→ **Work item**:
Each entry is to be retyped exactly as it appears. Leave the images out.

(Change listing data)
═══
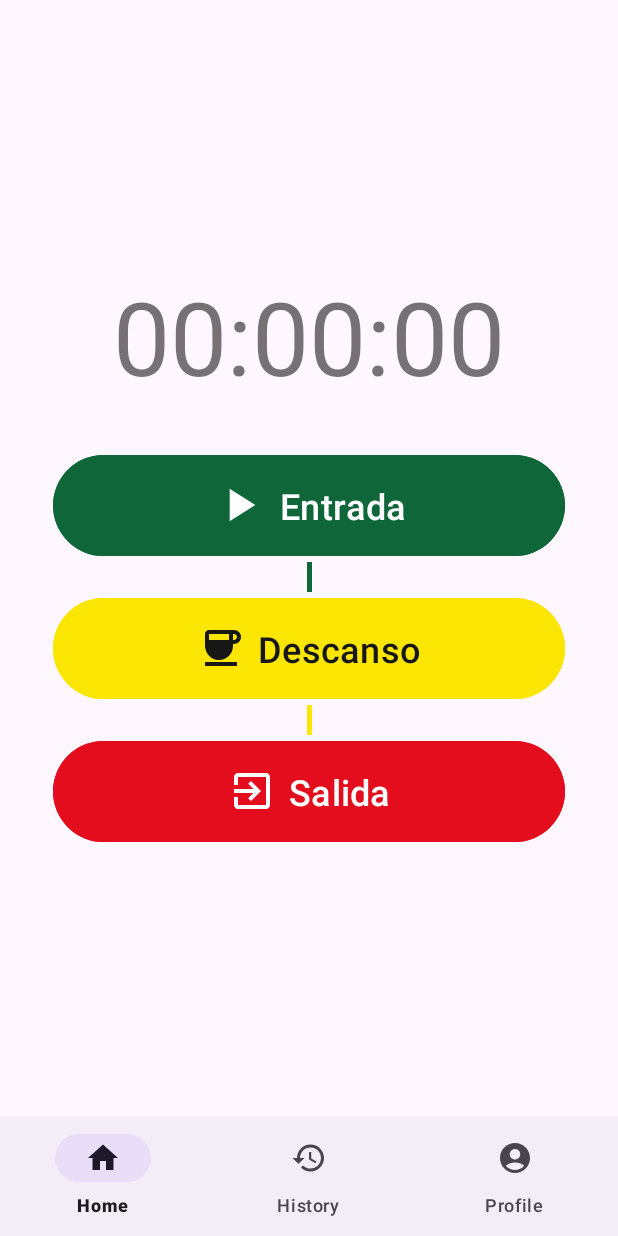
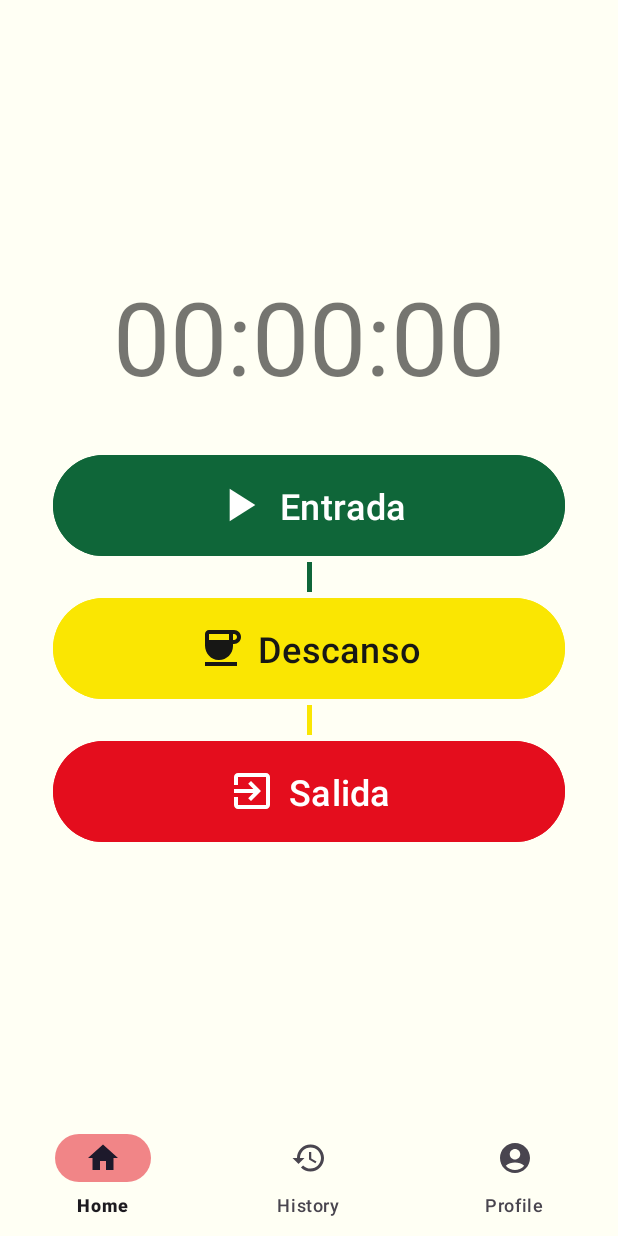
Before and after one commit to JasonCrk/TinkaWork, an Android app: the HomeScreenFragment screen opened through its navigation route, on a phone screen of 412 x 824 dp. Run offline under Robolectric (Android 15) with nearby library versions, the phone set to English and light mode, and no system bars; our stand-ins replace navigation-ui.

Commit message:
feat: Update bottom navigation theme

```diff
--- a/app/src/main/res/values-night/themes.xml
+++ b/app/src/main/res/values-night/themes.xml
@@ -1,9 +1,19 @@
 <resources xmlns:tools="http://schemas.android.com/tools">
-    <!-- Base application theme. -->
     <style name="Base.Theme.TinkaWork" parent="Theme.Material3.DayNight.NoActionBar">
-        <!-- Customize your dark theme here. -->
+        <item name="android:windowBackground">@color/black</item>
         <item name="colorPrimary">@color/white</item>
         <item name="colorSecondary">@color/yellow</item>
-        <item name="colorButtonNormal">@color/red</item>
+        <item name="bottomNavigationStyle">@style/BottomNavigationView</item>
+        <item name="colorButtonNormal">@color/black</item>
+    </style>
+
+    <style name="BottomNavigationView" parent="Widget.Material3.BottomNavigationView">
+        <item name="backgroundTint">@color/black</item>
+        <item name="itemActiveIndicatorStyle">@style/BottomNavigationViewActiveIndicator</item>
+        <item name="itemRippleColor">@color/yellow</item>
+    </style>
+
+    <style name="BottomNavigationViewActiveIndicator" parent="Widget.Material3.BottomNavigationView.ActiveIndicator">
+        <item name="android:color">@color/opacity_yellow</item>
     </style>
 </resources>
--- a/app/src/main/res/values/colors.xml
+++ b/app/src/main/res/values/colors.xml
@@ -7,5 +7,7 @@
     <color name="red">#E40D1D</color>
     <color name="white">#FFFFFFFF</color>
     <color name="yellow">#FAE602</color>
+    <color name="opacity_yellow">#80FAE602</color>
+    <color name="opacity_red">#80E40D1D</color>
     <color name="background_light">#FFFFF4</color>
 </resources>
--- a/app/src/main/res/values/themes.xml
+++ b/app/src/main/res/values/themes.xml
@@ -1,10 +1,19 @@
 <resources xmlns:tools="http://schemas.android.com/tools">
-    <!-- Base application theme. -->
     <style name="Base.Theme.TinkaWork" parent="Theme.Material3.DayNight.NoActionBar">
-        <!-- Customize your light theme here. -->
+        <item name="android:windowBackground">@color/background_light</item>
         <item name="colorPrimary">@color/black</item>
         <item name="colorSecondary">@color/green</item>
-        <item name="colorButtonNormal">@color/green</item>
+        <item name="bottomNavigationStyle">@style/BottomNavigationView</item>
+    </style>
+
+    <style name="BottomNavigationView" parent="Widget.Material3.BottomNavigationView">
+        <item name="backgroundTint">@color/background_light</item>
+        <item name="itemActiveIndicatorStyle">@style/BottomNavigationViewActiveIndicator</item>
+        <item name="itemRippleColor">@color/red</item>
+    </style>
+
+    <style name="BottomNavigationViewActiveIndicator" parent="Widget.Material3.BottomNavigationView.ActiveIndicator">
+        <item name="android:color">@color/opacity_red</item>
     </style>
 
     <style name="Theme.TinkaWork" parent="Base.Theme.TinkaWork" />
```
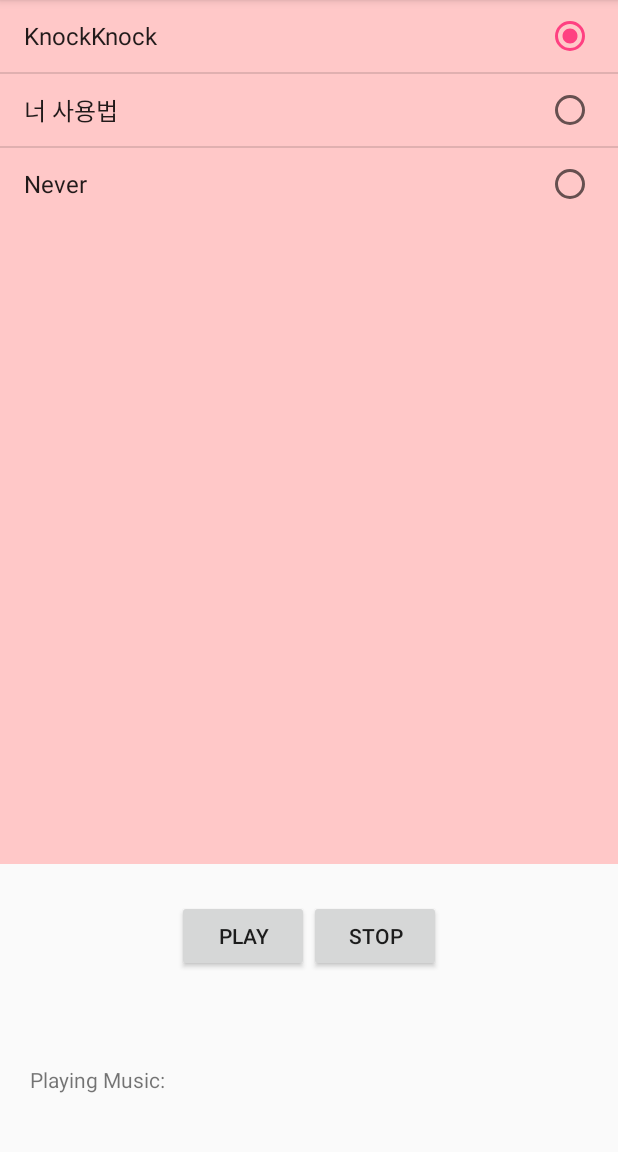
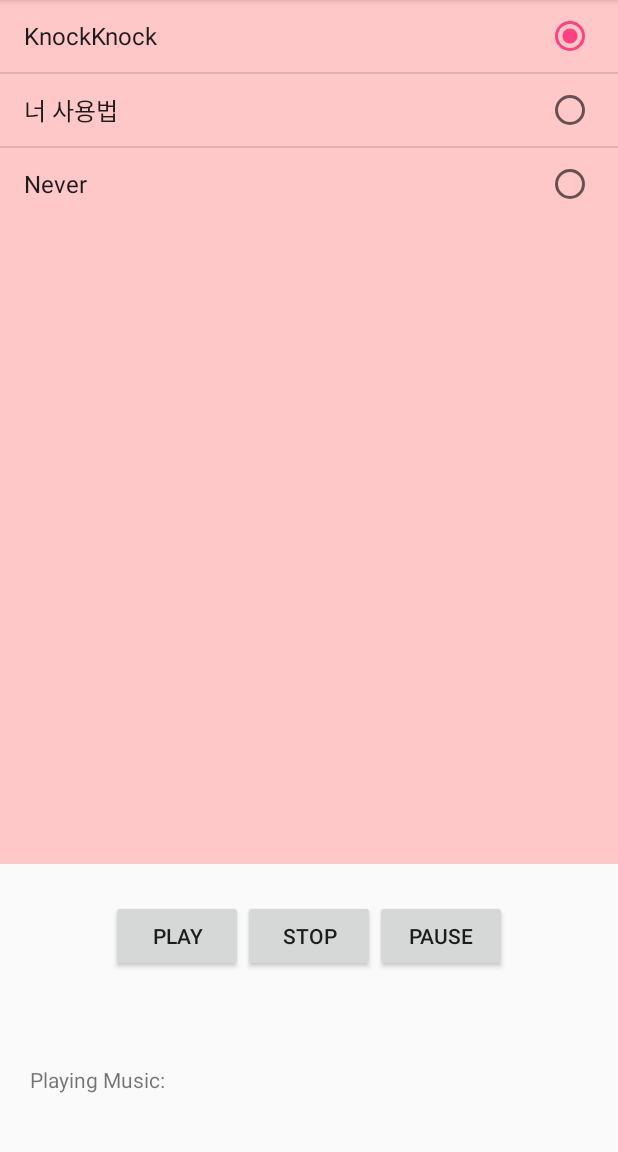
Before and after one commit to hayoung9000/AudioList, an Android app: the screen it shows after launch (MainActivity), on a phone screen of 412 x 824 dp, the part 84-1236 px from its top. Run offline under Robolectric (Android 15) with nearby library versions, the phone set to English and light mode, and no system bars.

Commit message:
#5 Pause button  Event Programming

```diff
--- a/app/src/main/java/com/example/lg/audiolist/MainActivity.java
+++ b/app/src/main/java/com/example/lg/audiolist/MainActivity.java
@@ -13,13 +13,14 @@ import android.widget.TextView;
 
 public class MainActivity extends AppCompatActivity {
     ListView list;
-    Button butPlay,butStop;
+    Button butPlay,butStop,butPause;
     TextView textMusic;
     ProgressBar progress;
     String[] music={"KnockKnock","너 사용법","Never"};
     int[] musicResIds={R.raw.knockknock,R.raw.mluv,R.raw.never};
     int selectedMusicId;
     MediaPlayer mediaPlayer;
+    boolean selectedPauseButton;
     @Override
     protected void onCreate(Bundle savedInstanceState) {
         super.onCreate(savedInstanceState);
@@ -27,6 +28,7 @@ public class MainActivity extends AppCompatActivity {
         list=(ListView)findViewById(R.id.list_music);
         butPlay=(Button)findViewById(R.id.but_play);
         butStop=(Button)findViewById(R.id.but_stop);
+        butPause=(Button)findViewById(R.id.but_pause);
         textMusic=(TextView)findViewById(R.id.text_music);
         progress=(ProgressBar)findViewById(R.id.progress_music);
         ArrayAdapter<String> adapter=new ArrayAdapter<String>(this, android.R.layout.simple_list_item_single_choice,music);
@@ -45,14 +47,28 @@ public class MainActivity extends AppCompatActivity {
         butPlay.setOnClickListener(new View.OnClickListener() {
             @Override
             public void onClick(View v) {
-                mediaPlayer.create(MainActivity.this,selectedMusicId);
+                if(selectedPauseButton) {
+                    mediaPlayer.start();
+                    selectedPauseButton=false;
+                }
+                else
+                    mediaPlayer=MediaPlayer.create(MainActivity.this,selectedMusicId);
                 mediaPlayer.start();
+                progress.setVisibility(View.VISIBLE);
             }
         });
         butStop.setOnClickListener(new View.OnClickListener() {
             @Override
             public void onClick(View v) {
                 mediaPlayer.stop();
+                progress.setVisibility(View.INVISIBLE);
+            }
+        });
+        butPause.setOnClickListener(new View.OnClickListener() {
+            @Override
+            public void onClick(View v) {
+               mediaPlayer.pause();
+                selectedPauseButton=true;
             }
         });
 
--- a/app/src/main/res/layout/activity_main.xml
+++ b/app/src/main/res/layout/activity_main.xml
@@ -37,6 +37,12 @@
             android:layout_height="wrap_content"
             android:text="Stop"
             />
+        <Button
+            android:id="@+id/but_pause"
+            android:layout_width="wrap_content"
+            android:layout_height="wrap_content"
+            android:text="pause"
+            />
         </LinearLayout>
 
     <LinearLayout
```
═══
→ **Solved exercise**:
Before and after one commit to JasonCrk/TinkaWork, an Android app: the HomeScreenFragment screen opened through its navigation route, on a phone screen of 412 x 824 dp. Run offline under Robolectric (Android 15) with nearby library versions, the phone set to English and light mode, and no system bars; our stand-ins replace navigation-ui.

Commit message:
feat: Update bottom navigation theme

```diff
--- a/app/src/main/res/values-night/themes.xml
+++ b/app/src/main/res/values-night/themes.xml
@@ -1,9 +1,19 @@
 <resources xmlns:tools="http://schemas.android.com/tools">
-    <!-- Base application theme. -->
     <style name="Base.Theme.TinkaWork" parent="Theme.Material3.DayNight.NoActionBar">
-        <!-- Customize your dark theme here. -->
+        <item name="android:windowBackground">@color/black</item>
         <item name="colorPrimary">@color/white</item>
         <item name="colorSecondary">@color/yellow</item>
-        <item name="colorButtonNormal">@color/red</item>
+        <item name="bottomNavigationStyle">@style/BottomNavigationView</item>
+        <item name="colorButtonNormal">@color/black</item>
+    </style>
+
+    <style name="BottomNavigationView" parent="Widget.Material3.BottomNavigationView">
+        <item name="backgroundTint">@color/black</item>
+        <item name="itemActiveIndicatorStyle">@style/BottomNavigationViewActiveIndicator</item>
+        <item name="itemRippleColor">@color/yellow</item>
+    </style>
+
+    <style name="BottomNavigationViewActiveIndicator" parent="Widget.Material3.BottomNavigationView.ActiveIndicator">
+        <item name="android:color">@color/opacity_yellow</item>
     </style>
 </resources>
--- a/app/src/main/res/values/colors.xml
+++ b/app/src/main/res/values/colors.xml
@@ -7,5 +7,7 @@
     <color name="red">#E40D1D</color>
     <color name="white">#FFFFFFFF</color>
     <color name="yellow">#FAE602</color>
+    <color name="opacity_yellow">#80FAE602</color>
+    <color name="opacity_red">#80E40D1D</color>
     <color name="background_light">#FFFFF4</color>
 </resources>
--- a/app/src/main/res/values/themes.xml
+++ b/app/src/main/res/values/themes.xml
@@ -1,10 +1,19 @@
 <resources xmlns:tools="http://schemas.android.com/tools">
-    <!-- Base application theme. -->
     <style name="Base.Theme.TinkaWork" parent="Theme.Material3.DayNight.NoActionBar">
-        <!-- Customize your light theme here. -->
+        <item name="android:windowBackground">@color/background_light</item>
         <item name="colorPrimary">@color/black</item>
         <item name="colorSecondary">@color/green</item>
-        <item name="colorButtonNormal">@color/green</item>
+        <item name="bottomNavigationStyle">@style/BottomNavigationView</item>
+    </style>
+
+    <style name="BottomNavigationView" parent="Widget.Material3.BottomNavigationView">
+        <item name="backgroundTint">@color/background_light</item>
+        <item name="itemActiveIndicatorStyle">@style/BottomNavigationViewActiveIndicator</item>
+        <item name="itemRippleColor">@color/red</item>
+    </style>
+
+    <style name="BottomNavigationViewActiveIndicator" parent="Widget.Material3.BottomNavigationView.ActiveIndicator">
+        <item name="android:color">@color/opacity_red</item>
     </style>
 
     <style name="Theme.TinkaWork" parent="Base.Theme.TinkaWork" />
```
Before and after one commit to hayoung9000/AudioList, an Android app: the screen it shows after launch (MainActivity), on a phone screen of 412 x 824 dp, the part 84-1236 px from its top. Run offline under Robolectric (Android 15) with nearby library versions, the phone set to English and light mode, and no system bars.

Commit message:
#5 Pause button  Event Programming

```diff
--- a/app/src/main/java/com/example/lg/audiolist/MainActivity.java
+++ b/app/src/main/java/com/example/lg/audiolist/MainActivity.java
@@ -13,13 +13,14 @@ import android.widget.TextView;
 
 public class MainActivity extends AppCompatActivity {
     ListView list;
-    Button butPlay,butStop;
+    Button butPlay,butStop,butPause;
     TextView textMusic;
     ProgressBar progress;
     String[] music={"KnockKnock","너 사용법","Never"};
     int[] musicResIds={R.raw.knockknock,R.raw.mluv,R.raw.never};
     int selectedMusicId;
     MediaPlayer mediaPlayer;
+    boolean selectedPauseButton;
     @Override
     protected void onCreate(Bundle savedInstanceState) {
         super.onCreate(savedInstanceState);
@@ -27,6 +28,7 @@ public class MainActivity extends AppCompatActivity {
         list=(ListView)findViewById(R.id.list_music);
         butPlay=(Button)findViewById(R.id.but_play);
         butStop=(Button)findViewById(R.id.but_stop);
+        butPause=(Button)findViewById(R.id.but_pause);
         textMusic=(TextView)findViewById(R.id.text_music);
         progress=(ProgressBar)findViewById(R.id.progress_music);
         ArrayAdapter<String> adapter=new ArrayAdapter<String>(this, android.R.layout.simple_list_item_single_choice,music);
@@ -45,14 +47,28 @@ public class MainActivity extends AppCompatActivity {
         butPlay.setOnClickListener(new View.OnClickListener() {
             @Override
             public void onClick(View v) {
-                mediaPlayer.create(MainActivity.this,selectedMusicId);
+                if(selectedPauseButton) {
+                    mediaPlayer.start();
+                    selectedPauseButton=false;
+                }
+                else
+                    mediaPlayer=MediaPlayer.create(MainActivity.this,selectedMusicId);
                 mediaPlayer.start();
+                progress.setVisibility(View.VISIBLE);
             }
         });
         butStop.setOnClickListener(new View.OnClickListener() {
             @Override
             public void onClick(View v) {
                 mediaPlayer.stop();
+                progress.setVisibility(View.INVISIBLE);
+            }
+        });
+        butPause.setOnClickListener(new View.OnClickListener() {
+            @Override
+            public void onClick(View v) {
+               mediaPlayer.pause();
+                selectedPauseButton=true;
             }
         });
 
--- a/app/src/main/res/layout/activity_main.xml
+++ b/app/src/main/res/layout/activity_main.xml
@@ -37,6 +37,12 @@
             android:layout_height="wrap_content"
             android:text="Stop"
             />
+        <Button
+            android:id="@+id/but_pause"
+            android:layout_width="wrap_content"
+            android:layout_height="wrap_content"
+            android:text="pause"
+            />
         </LinearLayout>
 
     <LinearLayout
```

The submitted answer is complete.